*Problem to work on:*
This exercise calls for the records to be returned exactly, with images removed.

*Task data:*

------------------------------------------------------------------------

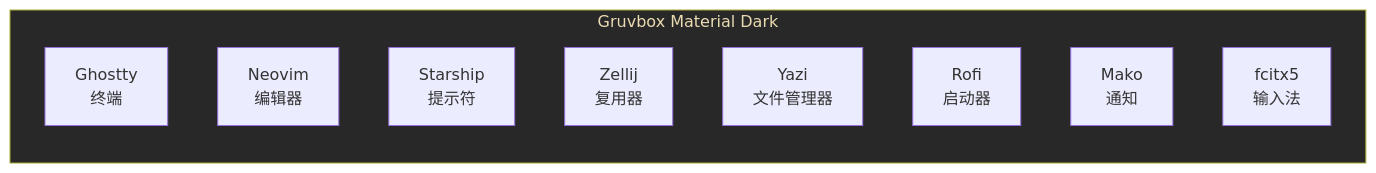
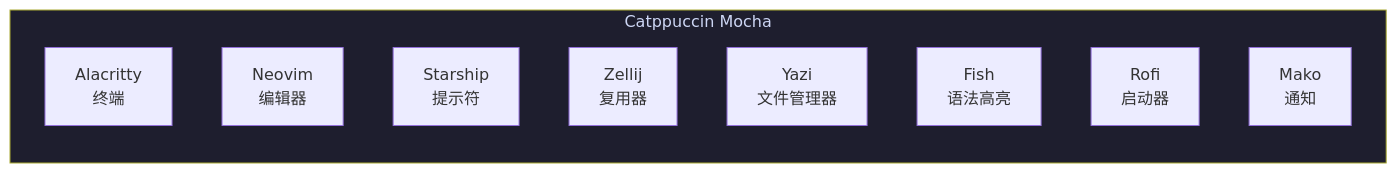
One commit to viryoke/dotfiles changed the eighth of 8 diagrams in README.md. Above: the diagram before and after it, drawn with Mermaid. The commit also changed other lines of this file and 30 other files, not shown here.

````diff
--- a/README.md
+++ b/README.md
@@ -960,15 +973,15 @@
 ```mermaid
 graph LR
-    subgraph 主题一致性["Gruvbox Material Dark"]
-        T["Ghostty<br/>终端"]
+    subgraph 主题一致性["Catppuccin Mocha"]
+        T["Alacritty<br/>终端"]
         N["Neovim<br/>编辑器"]
         S["Starship<br/>提示符"]
         Z["Zellij<br/>复用器"]
         Y["Yazi<br/>文件管理器"]
+        F["Fish<br/>语法高亮"]
         R["Rofi<br/>启动器"]
         M["Mako<br/>通知"]
-        F["fcitx5<br/>输入法"]
     end
 
-    style 主题一致性 fill:#282828,color:#ebdbb2
+    style 主题一致性 fill:#1e1e2e,color:#cdd6f4
 ```
````
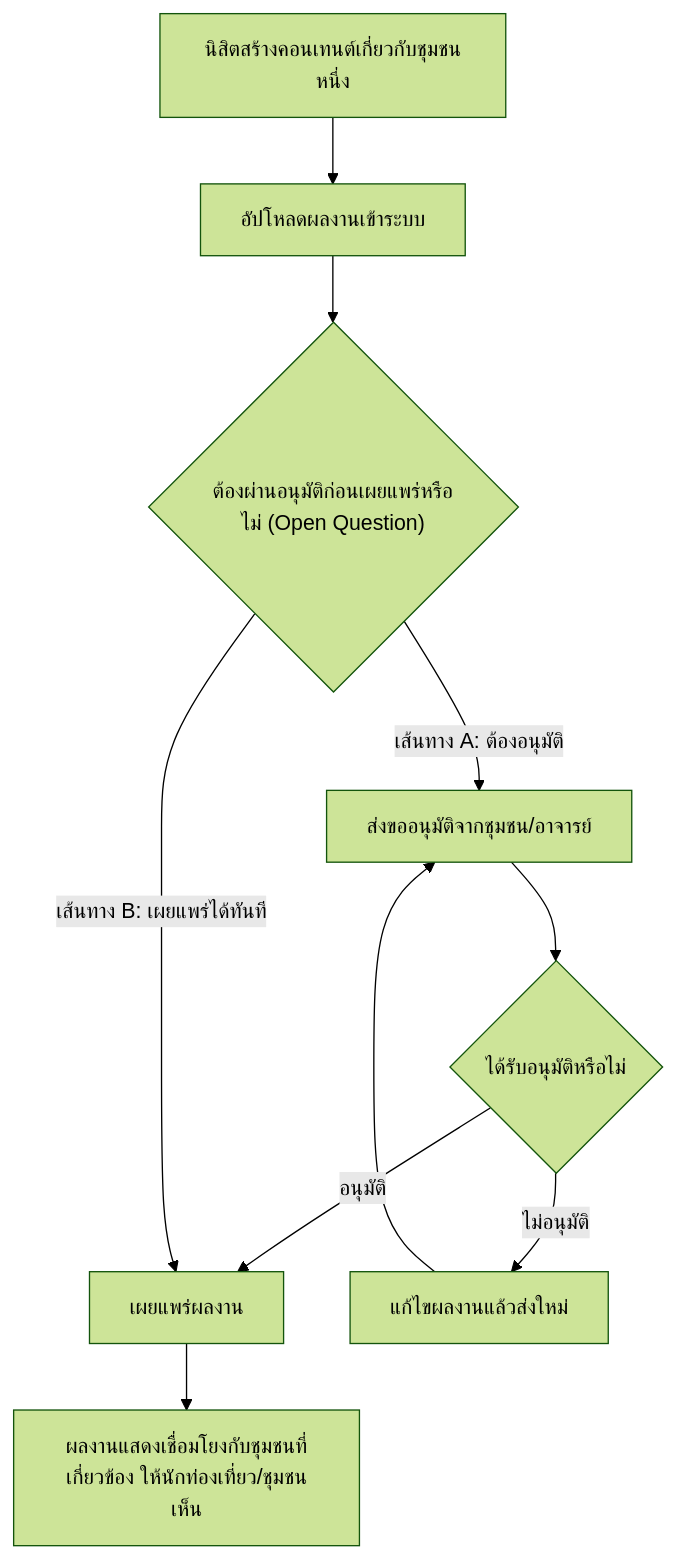
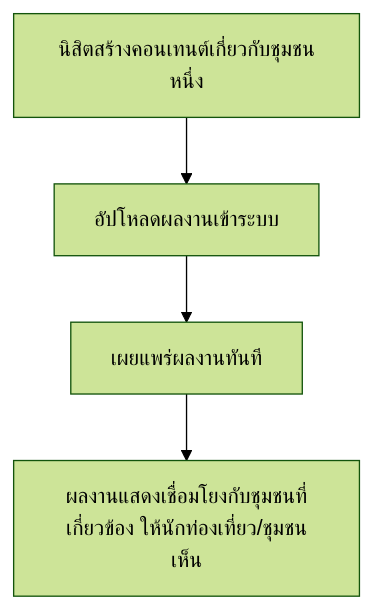
Before and after one commit to b5810202241-cpu/Local-Story-Hub: the diagram in docs/02-design/01-prototypes/student-content-journey.md, drawn with Mermaid (forest theme). The commit also changed other lines of this file and 4 other files, not shown here.

First line of the commit message:
Resolve student-approval open question: publish immediately, no review

````diff
--- a/docs/02-design/01-prototypes/student-content-journey.md
+++ b/docs/02-design/01-prototypes/student-content-journey.md
@@ -10,12 +10,6 @@
 ```mermaid
 flowchart TD
   A["นิสิตสร้างคอนเทนต์เกี่ยวกับชุมชนหนึ่ง"] --> B["อัปโหลดผลงานเข้าระบบ"]
-  B --> C{"ต้องผ่านอนุมัติก่อนเผยแพร่หรือไม่ (Open Question)"}
-  C -- "เส้นทาง A: ต้องอนุมัติ" --> D["ส่งขออนุมัติจากชุมชน/อาจารย์"]
-  D --> E{"ได้รับอนุมัติหรือไม่"}
-  E -- อนุมัติ --> F["เผยแพร่ผลงาน"]
-  E -- ไม่อนุมัติ --> G["แก้ไขผลงานแล้วส่งใหม่"]
-  G --> D
-  C -- "เส้นทาง B: เผยแพร่ได้ทันที" --> F
-  F --> H["ผลงานแสดงเชื่อมโยงกับชุมชนที่เกี่ยวข้อง ให้นักท่องเที่ยว/ชุมชนเห็น"]
+  B --> C["เผยแพร่ผลงานทันที"]
+  C --> D["ผลงานแสดงเชื่อมโยงกับชุมชนที่เกี่ยวข้อง ให้นักท่องเที่ยว/ชุมชนเห็น"]
 ```
````
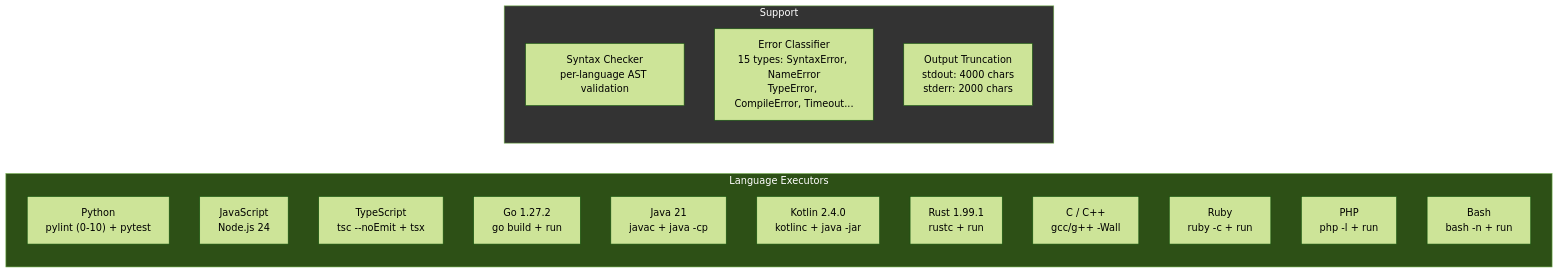
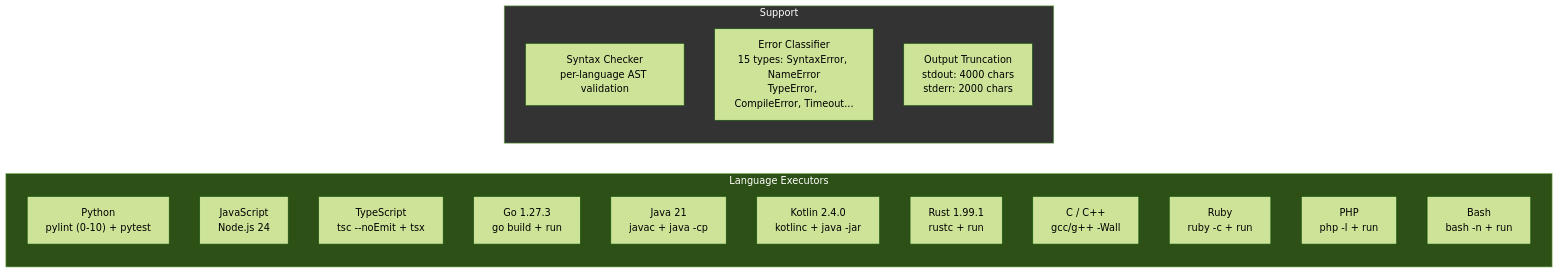
Before and after one commit to inferstep/ATLAS: the seventh of 11 diagrams in docs/lang/ja/ARCHITECTURE.md, drawn with Mermaid (forest theme). The commit also changed 6 other files, not shown here.

````diff
--- a/docs/lang/ja/ARCHITECTURE.md
+++ b/docs/lang/ja/ARCHITECTURE.md
@@ -747,25 +747,25 @@
 ```mermaid
 graph LR
     subgraph executors["Language Executors"]
         Py["Python\npylint (0-10) + pytest"]
         JS["JavaScript\nNode.js 24"]
         TS["TypeScript\ntsc --noEmit + tsx"]
-        Go["Go 1.27.2\ngo build + run"]
+        Go["Go 1.27.3\ngo build + run"]
         Java["Java 21\njavac + java -cp"]
         Kotlin["Kotlin 2.4.0\nkotlinc + java -jar"]
         Rust["Rust 1.99.1\nrustc + run"]
         C["C / C++\ngcc/g++ -Wall"]
         Ruby["Ruby\nruby -c + run"]
         PHP["PHP\nphp -l + run"]
         Bash["Bash\nbash -n + run"]
     end
 
     subgraph support["Support"]
         Syn["Syntax Checker\nper-language AST validation"]
         Err["Error Classifier\n15 types: SyntaxError, NameError\nTypeError, CompileError, Timeout..."]
         Trunc["Output Truncation\nstdout: 4000 chars\nstderr: 2000 chars"]
     end
 
     style executors fill:#2d5016,color:#fff
     style support fill:#333,color:#fff
 ```
````
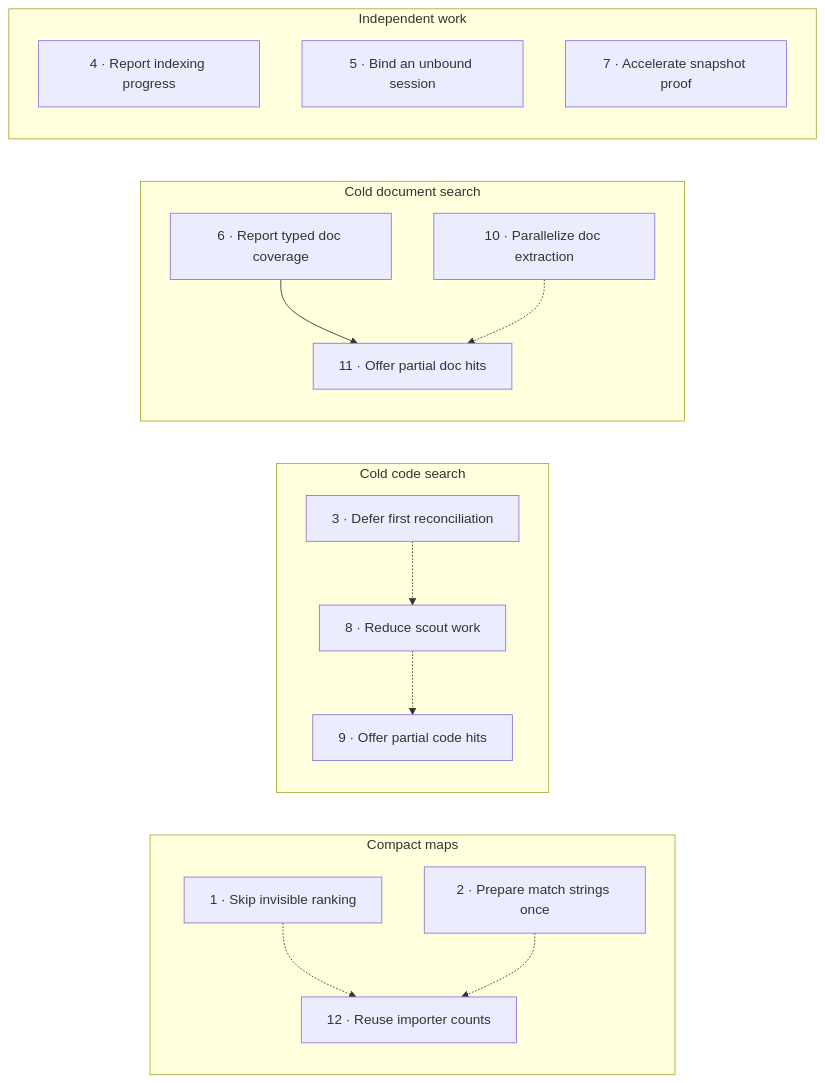
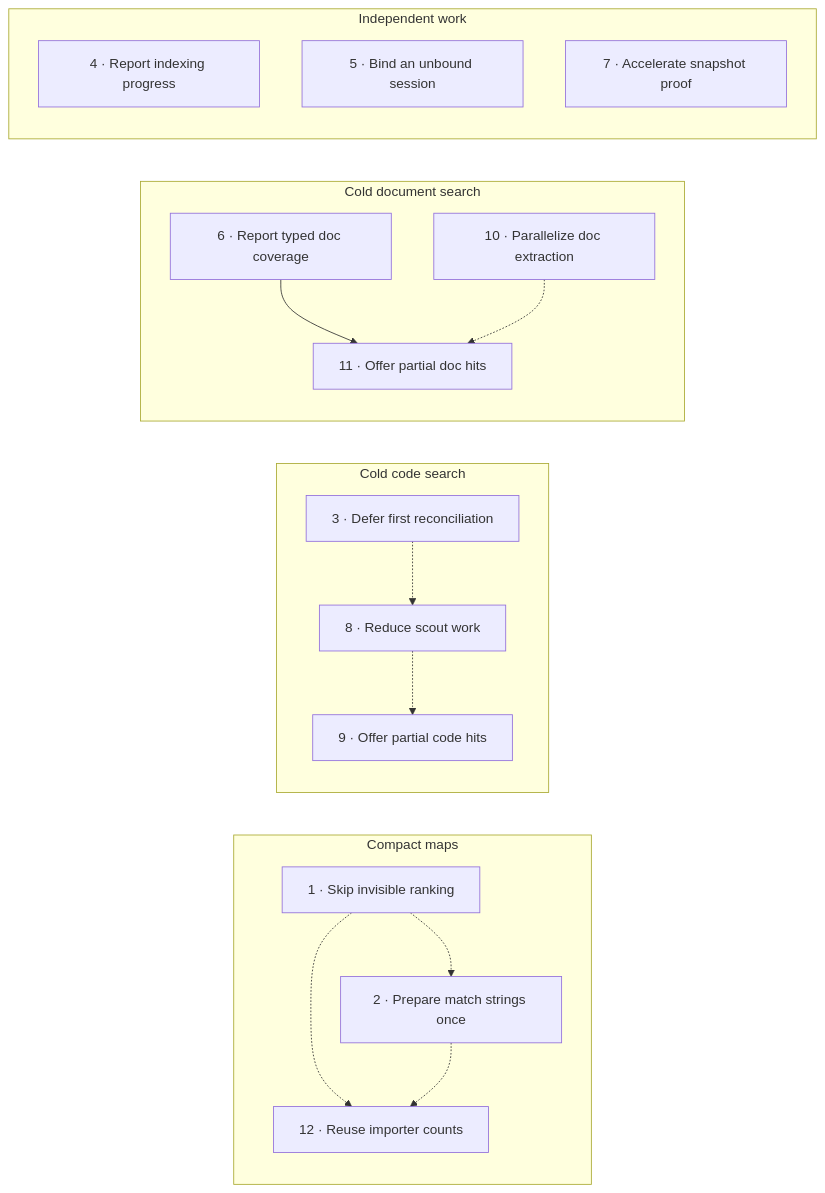
The diagram in docs/research/2026-11-24-index-speed/LEDGER.md (special-place-ai-heaven/symforge), drawn with Mermaid before and after one commit. The commit also changed other lines of this file and 1 other file, not shown here.

````diff
--- a/docs/research/2026-11-24-index-speed/LEDGER.md
+++ b/docs/research/2026-11-24-index-speed/LEDGER.md
@@ -9,20 +9,21 @@
 ```mermaid
 flowchart LR
     subgraph Map["Compact maps"]
         F1["1 · Skip invisible ranking"] -.-> F12["12 · Reuse importer counts"]
         F2["2 · Prepare match strings once"] -.-> F12
+        F1 -.-> F2
     end
     subgraph Code["Cold code search"]
         F3["3 · Defer first reconciliation"] -.-> F8["8 · Reduce scout work"]
         F8 -.-> F9["9 · Offer partial code hits"]
     end
     subgraph Docs["Cold document search"]
         F6["6 · Report typed doc coverage"] --> F11["11 · Offer partial doc hits"]
         F10["10 · Parallelize doc extraction"] -.-> F11
     end
     subgraph Independent["Independent work"]
         F4["4 · Report indexing progress"]
         F5["5 · Bind an unbound session"]
         F7["7 · Accelerate snapshot proof"]
     end
 ```
````
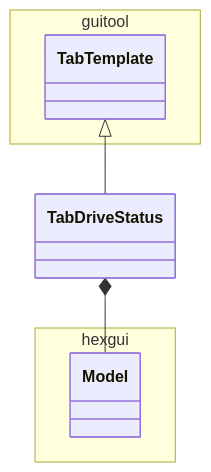
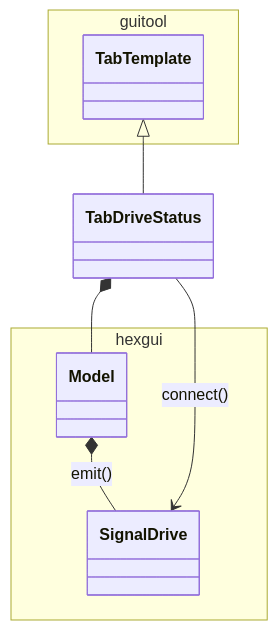
The diagram in doc/uml/tab/class_tab_drive_status.mmd (lsst-ts/ts_hexgui), drawn with Mermaid before and after one commit. The commit also changed 6 other files, not shown here.

```diff
--- a/doc/uml/tab/class_tab_drive_status.mmd
+++ b/doc/uml/tab/class_tab_drive_status.mmd
@@ -1,13 +1,17 @@
 classDiagram
 
 namespace guitool {
   class TabTemplate
 }
 
 namespace hexgui {
   class Model
+  class SignalDrive
 }
+
+Model *-- SignalDrive : emit()
 
 TabTemplate <|-- TabDriveStatus
 
 TabDriveStatus *-- Model
+TabDriveStatus --> SignalDrive : connect()
```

------------------------------------------------------------------------

*Expected answer:*
One commit to viryoke/dotfiles changed the eighth of 8 diagrams in README.md. Above: the diagram before and after it, drawn with Mermaid. The commit also changed other lines of this file and 30 other files, not shown here.

````diff
--- a/README.md
+++ b/README.md
@@ -960,15 +973,15 @@
 ```mermaid
 graph LR
-    subgraph 主题一致性["Gruvbox Material Dark"]
-        T["Ghostty<br/>终端"]
+    subgraph 主题一致性["Catppuccin Mocha"]
+        T["Alacritty<br/>终端"]
         N["Neovim<br/>编辑器"]
         S["Starship<br/>提示符"]
         Z["Zellij<br/>复用器"]
         Y["Yazi<br/>文件管理器"]
+        F["Fish<br/>语法高亮"]
         R["Rofi<br/>启动器"]
         M["Mako<br/>通知"]
-        F["fcitx5<br/>输入法"]
     end
 
-    style 主题一致性 fill:#282828,color:#ebdbb2
+    style 主题一致性 fill:#1e1e2e,color:#cdd6f4
 ```
````
Before and after one commit to b5810202241-cpu/Local-Story-Hub: the diagram in docs/02-design/01-prototypes/student-content-journey.md, drawn with Mermaid (forest theme). The commit also changed other lines of this file and 4 other files, not shown here.

First line of the commit message:
Resolve student-approval open question: publish immediately, no review

````diff
--- a/docs/02-design/01-prototypes/student-content-journey.md
+++ b/docs/02-design/01-prototypes/student-content-journey.md
@@ -10,12 +10,6 @@
 ```mermaid
 flowchart TD
   A["นิสิตสร้างคอนเทนต์เกี่ยวกับชุมชนหนึ่ง"] --> B["อัปโหลดผลงานเข้าระบบ"]
-  B --> C{"ต้องผ่านอนุมัติก่อนเผยแพร่หรือไม่ (Open Question)"}
-  C -- "เส้นทาง A: ต้องอนุมัติ" --> D["ส่งขออนุมัติจากชุมชน/อาจารย์"]
-  D --> E{"ได้รับอนุมัติหรือไม่"}
-  E -- อนุมัติ --> F["เผยแพร่ผลงาน"]
-  E -- ไม่อนุมัติ --> G["แก้ไขผลงานแล้วส่งใหม่"]
-  G --> D
-  C -- "เส้นทาง B: เผยแพร่ได้ทันที" --> F
-  F --> H["ผลงานแสดงเชื่อมโยงกับชุมชนที่เกี่ยวข้อง ให้นักท่องเที่ยว/ชุมชนเห็น"]
+  B --> C["เผยแพร่ผลงานทันที"]
+  C --> D["ผลงานแสดงเชื่อมโยงกับชุมชนที่เกี่ยวข้อง ให้นักท่องเที่ยว/ชุมชนเห็น"]
 ```
````
Before and after one commit to inferstep/ATLAS: the seventh of 11 diagrams in docs/lang/ja/ARCHITECTURE.md, drawn with Mermaid (forest theme). The commit also changed 6 other files, not shown here.

````diff
--- a/docs/lang/ja/ARCHITECTURE.md
+++ b/docs/lang/ja/ARCHITECTURE.md
@@ -747,25 +747,25 @@
 ```mermaid
 graph LR
     subgraph executors["Language Executors"]
         Py["Python\npylint (0-10) + pytest"]
         JS["JavaScript\nNode.js 24"]
         TS["TypeScript\ntsc --noEmit + tsx"]
-        Go["Go 1.27.2\ngo build + run"]
+        Go["Go 1.27.3\ngo build + run"]
         Java["Java 21\njavac + java -cp"]
         Kotlin["Kotlin 2.4.0\nkotlinc + java -jar"]
         Rust["Rust 1.99.1\nrustc + run"]
         C["C / C++\ngcc/g++ -Wall"]
         Ruby["Ruby\nruby -c + run"]
         PHP["PHP\nphp -l + run"]
         Bash["Bash\nbash -n + run"]
     end
 
     subgraph support["Support"]
         Syn["Syntax Checker\nper-language AST validation"]
         Err["Error Classifier\n15 types: SyntaxError, NameError\nTypeError, CompileError, Timeout..."]
         Trunc["Output Truncation\nstdout: 4000 chars\nstderr: 2000 chars"]
     end
 
     style executors fill:#2d5016,color:#fff
     style support fill:#333,color:#fff
 ```
````
The diagram in docs/research/2026-11-24-index-speed/LEDGER.md (special-place-ai-heaven/symforge), drawn with Mermaid before and after one commit. The commit also changed other lines of this file and 1 other file, not shown here.

````diff
--- a/docs/research/2026-11-24-index-speed/LEDGER.md
+++ b/docs/research/2026-11-24-index-speed/LEDGER.md
@@ -9,20 +9,21 @@
 ```mermaid
 flowchart LR
     subgraph Map["Compact maps"]
         F1["1 · Skip invisible ranking"] -.-> F12["12 · Reuse importer counts"]
         F2["2 · Prepare match strings once"] -.-> F12
+        F1 -.-> F2
     end
     subgraph Code["Cold code search"]
         F3["3 · Defer first reconciliation"] -.-> F8["8 · Reduce scout work"]
         F8 -.-> F9["9 · Offer partial code hits"]
     end
     subgraph Docs["Cold document search"]
         F6["6 · Report typed doc coverage"] --> F11["11 · Offer partial doc hits"]
         F10["10 · Parallelize doc extraction"] -.-> F11
     end
     subgraph Independent["Independent work"]
         F4["4 · Report indexing progress"]
         F5["5 · Bind an unbound session"]
         F7["7 · Accelerate snapshot proof"]
     end
 ```
````
The diagram in doc/uml/tab/class_tab_drive_status.mmd (lsst-ts/ts_hexgui), drawn with Mermaid before and after one commit. The commit also changed 6 other files, not shown here.

```diff
--- a/doc/uml/tab/class_tab_drive_status.mmd
+++ b/doc/uml/tab/class_tab_drive_status.mmd
@@ -1,13 +1,17 @@
 classDiagram
 
 namespace guitool {
   class TabTemplate
 }
 
 namespace hexgui {
   class Model
+  class SignalDrive
 }
+
+Model *-- SignalDrive : emit()
 
 TabTemplate <|-- TabDriveStatus
 
 TabDriveStatus *-- Model
+TabDriveStatus --> SignalDrive : connect()
```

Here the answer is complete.